Records from a dataset
• • • • •

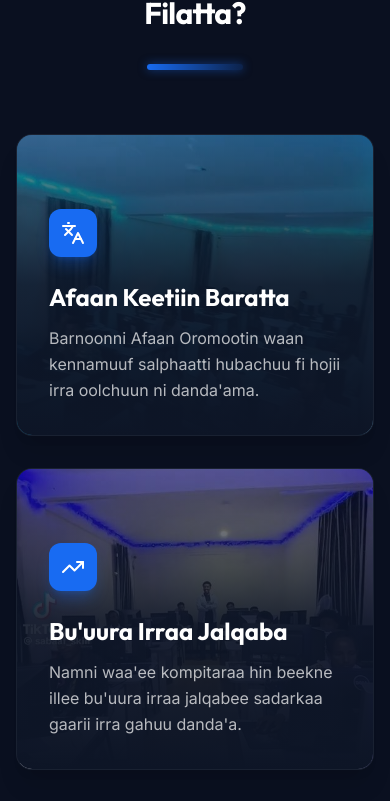
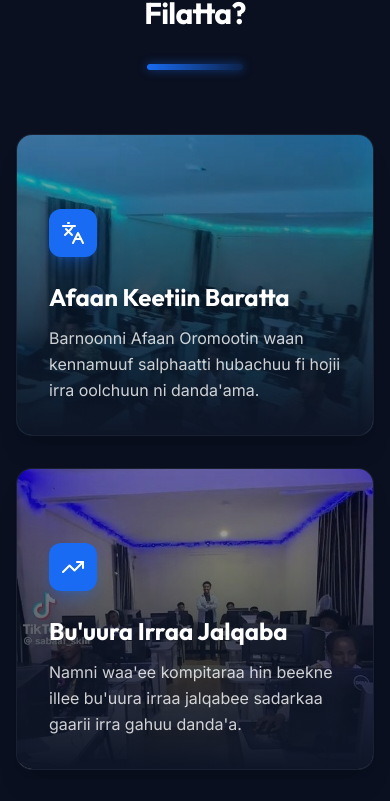
Before and after one commit to Teshome-Worku/sabaafskill, a Next.js app in the folder app/: page / in a window 390 px wide. Shown: the part 2855-3656 px from the top of the page. Built offline with nearby package versions, Linux system fonts and the light colour scheme.

Commit message:
feat: implement root layout with SEO metadata and add reusable WhyCard component

```diff
--- a/app/src/app/layout.tsx
+++ b/app/src/app/layout.tsx
@@ -28,6 +28,13 @@ export const metadata: Metadata = {
   authors: [{ name: "Iso Tiya" }, { name: "Sabaaf Skill Team" }],
   creator: "Sabaaf Skill",
   publisher: "Sabaaf Skill",
+  icons: {
+    icon: [
+      { url: '/images/logo/sabaafskilllogo.jpg', type: 'image/jpeg' },
+    ],
+    apple: '/images/logo/sabaafskilllogo.jpg',
+    shortcut: '/images/logo/sabaafskilllogo.jpg',
+  },
   formatDetection: {
     email: false,
     address: false,
--- a/app/src/components/ui/WhyCard.tsx
+++ b/app/src/components/ui/WhyCard.tsx
@@ -40,9 +40,10 @@ export function WhyCard({ card, index }: WhyCardProps) {
           alt={t(card.title)}
           fill
           sizes="(max-width: 768px) 100vw, (max-width: 1200px) 50vw, 33vw"
-          className="object-cover transition-transform duration-700 group-hover:scale-110"
+          className="object-cover transition-transform duration-700 group-hover:scale-110 brightness-75 md:brightness-50 group-hover:brightness-75"
         />
-        <div className="absolute inset-0 bg-gradient-to-t from-card via-card/90 to-card/40 group-hover:via-card/80 transition-all duration-500" />
+        {/* Mobile: lighter overlay so image shows through. Desktop hover: darkens for text readability */}
+        <div className="absolute inset-0 bg-gradient-to-t from-card via-card/50 to-transparent md:via-card/80 group-hover:via-card/70 transition-all duration-500" />
       </div>
 
       <div className="relative z-10 p-8 h-full flex flex-col justify-end min-h-[300px]">
@@ -50,11 +51,11 @@ export function WhyCard({ card, index }: WhyCardProps) {
           {getIcon(card.icon)}
         </div>
 
-        <h3 className="text-2xl font-heading font-bold text-white mb-3 group-hover:text-primary transition-colors">
+        <h3 className="text-2xl font-heading font-bold text-white mb-3 group-hover:text-primary transition-colors drop-shadow-lg">
           {t(card.title)}
         </h3>
 
-        <p className="text-white/70 leading-relaxed group-hover:text-white/90 transition-colors">
+        <p className="text-white/80 leading-relaxed group-hover:text-white/90 transition-colors drop-shadow-md">
           {t(card.description)}
         </p>
       </div>
```
Also changed, not shown: app/src/app/icon.jpg (added).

• • • • •

**TO DO**
Where an entry holds an image, drop the image and copy the remaining text exactly.

**RESULT FOR THIS TASK**
Before and after one commit to Teshome-Worku/sabaafskill, a Next.js app in the folder app/: page / in a window 390 px wide. Shown: the part 2855-3656 px from the top of the page. Built offline with nearby package versions, Linux system fonts and the light colour scheme.

Commit message:
feat: implement root layout with SEO metadata and add reusable WhyCard component

```diff
--- a/app/src/app/layout.tsx
+++ b/app/src/app/layout.tsx
@@ -28,6 +28,13 @@ export const metadata: Metadata = {
   authors: [{ name: "Iso Tiya" }, { name: "Sabaaf Skill Team" }],
   creator: "Sabaaf Skill",
   publisher: "Sabaaf Skill",
+  icons: {
+    icon: [
+      { url: '/images/logo/sabaafskilllogo.jpg', type: 'image/jpeg' },
+    ],
+    apple: '/images/logo/sabaafskilllogo.jpg',
+    shortcut: '/images/logo/sabaafskilllogo.jpg',
+  },
   formatDetection: {
     email: false,
     address: false,
--- a/app/src/components/ui/WhyCard.tsx
+++ b/app/src/components/ui/WhyCard.tsx
@@ -40,9 +40,10 @@ export function WhyCard({ card, index }: WhyCardProps) {
           alt={t(card.title)}
           fill
           sizes="(max-width: 768px) 100vw, (max-width: 1200px) 50vw, 33vw"
-          className="object-cover transition-transform duration-700 group-hover:scale-110"
+          className="object-cover transition-transform duration-700 group-hover:scale-110 brightness-75 md:brightness-50 group-hover:brightness-75"
         />
-        <div className="absolute inset-0 bg-gradient-to-t from-card via-card/90 to-card/40 group-hover:via-card/80 transition-all duration-500" />
+        {/* Mobile: lighter overlay so image shows through. Desktop hover: darkens for text readability */}
+        <div className="absolute inset-0 bg-gradient-to-t from-card via-card/50 to-transparent md:via-card/80 group-hover:via-card/70 transition-all duration-500" />
       </div>
 
       <div className="relative z-10 p-8 h-full flex flex-col justify-end min-h-[300px]">
@@ -50,11 +51,11 @@ export function WhyCard({ card, index }: WhyCardProps) {
           {getIcon(card.icon)}
         </div>
 
-        <h3 className="text-2xl font-heading font-bold text-white mb-3 group-hover:text-primary transition-colors">
+        <h3 className="text-2xl font-heading font-bold text-white mb-3 group-hover:text-primary transition-colors drop-shadow-lg">
           {t(card.title)}
         </h3>
 
-        <p className="text-white/70 leading-relaxed group-hover:text-white/90 transition-colors">
+        <p className="text-white/80 leading-relaxed group-hover:text-white/90 transition-colors drop-shadow-md">
           {t(card.description)}
         </p>
       </div>
```
Also changed, not shown: app/src/app/icon.jpg (added).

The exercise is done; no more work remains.